To do: Look through the entries for the string "sklearn", and copy each line that holds it.

Listed entries:
· · · · ·

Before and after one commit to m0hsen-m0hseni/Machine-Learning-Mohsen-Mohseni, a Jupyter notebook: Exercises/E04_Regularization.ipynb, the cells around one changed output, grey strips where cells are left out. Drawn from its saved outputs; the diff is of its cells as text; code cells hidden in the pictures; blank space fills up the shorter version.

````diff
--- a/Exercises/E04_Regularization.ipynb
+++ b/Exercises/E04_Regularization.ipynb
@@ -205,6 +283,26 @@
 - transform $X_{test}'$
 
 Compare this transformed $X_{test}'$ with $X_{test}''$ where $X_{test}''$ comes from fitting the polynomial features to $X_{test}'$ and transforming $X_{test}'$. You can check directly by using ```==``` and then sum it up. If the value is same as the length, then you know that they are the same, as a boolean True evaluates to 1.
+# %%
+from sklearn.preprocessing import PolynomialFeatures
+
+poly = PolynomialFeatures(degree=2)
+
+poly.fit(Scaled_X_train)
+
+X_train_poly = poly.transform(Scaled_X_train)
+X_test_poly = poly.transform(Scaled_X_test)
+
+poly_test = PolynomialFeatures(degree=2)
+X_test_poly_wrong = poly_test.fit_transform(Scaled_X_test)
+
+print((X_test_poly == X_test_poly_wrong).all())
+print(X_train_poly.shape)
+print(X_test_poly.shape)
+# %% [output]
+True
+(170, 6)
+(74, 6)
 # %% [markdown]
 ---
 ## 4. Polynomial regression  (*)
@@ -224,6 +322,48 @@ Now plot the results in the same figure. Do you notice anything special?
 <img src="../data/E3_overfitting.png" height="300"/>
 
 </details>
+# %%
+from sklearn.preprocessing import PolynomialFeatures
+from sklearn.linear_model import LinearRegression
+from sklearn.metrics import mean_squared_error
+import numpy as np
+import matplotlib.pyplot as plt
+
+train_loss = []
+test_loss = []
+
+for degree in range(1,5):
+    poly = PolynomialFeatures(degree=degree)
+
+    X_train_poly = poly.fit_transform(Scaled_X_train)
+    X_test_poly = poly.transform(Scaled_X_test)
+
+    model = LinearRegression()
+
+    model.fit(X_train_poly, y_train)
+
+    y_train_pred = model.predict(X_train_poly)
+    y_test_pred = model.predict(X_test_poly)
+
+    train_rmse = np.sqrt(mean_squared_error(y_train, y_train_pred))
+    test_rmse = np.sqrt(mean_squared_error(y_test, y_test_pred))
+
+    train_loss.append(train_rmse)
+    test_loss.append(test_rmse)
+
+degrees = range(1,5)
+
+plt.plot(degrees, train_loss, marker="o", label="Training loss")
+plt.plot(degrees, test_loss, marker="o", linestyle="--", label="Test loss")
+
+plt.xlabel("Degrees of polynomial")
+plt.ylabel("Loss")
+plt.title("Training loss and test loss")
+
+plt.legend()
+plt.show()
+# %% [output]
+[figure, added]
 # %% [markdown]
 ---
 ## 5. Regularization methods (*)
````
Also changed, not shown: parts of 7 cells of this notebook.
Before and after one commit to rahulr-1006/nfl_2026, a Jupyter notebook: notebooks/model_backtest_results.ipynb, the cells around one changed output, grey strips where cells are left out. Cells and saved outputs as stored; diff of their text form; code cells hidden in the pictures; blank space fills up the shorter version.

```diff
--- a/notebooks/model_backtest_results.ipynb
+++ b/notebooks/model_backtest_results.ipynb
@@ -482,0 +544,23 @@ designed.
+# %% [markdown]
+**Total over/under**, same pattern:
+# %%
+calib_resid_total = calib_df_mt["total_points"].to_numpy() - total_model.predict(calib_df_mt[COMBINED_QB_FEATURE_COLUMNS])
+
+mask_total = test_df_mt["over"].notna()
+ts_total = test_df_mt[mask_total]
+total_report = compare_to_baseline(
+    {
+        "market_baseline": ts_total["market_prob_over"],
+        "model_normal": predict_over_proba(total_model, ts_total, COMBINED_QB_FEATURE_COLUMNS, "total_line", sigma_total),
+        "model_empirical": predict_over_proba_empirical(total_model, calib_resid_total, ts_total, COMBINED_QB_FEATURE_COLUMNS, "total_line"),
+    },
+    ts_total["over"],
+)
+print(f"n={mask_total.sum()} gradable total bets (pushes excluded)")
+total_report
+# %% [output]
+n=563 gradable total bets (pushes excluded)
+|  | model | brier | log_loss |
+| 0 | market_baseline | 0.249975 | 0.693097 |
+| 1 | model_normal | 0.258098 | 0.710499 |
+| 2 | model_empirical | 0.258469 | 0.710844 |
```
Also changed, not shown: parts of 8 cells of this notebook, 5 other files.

· · · · ·

Task output:
+from sklearn.preprocessing import PolynomialFeatures
+from sklearn.preprocessing import PolynomialFeatures
+from sklearn.linear_model import LinearRegression
+from sklearn.metrics import mean_squared_error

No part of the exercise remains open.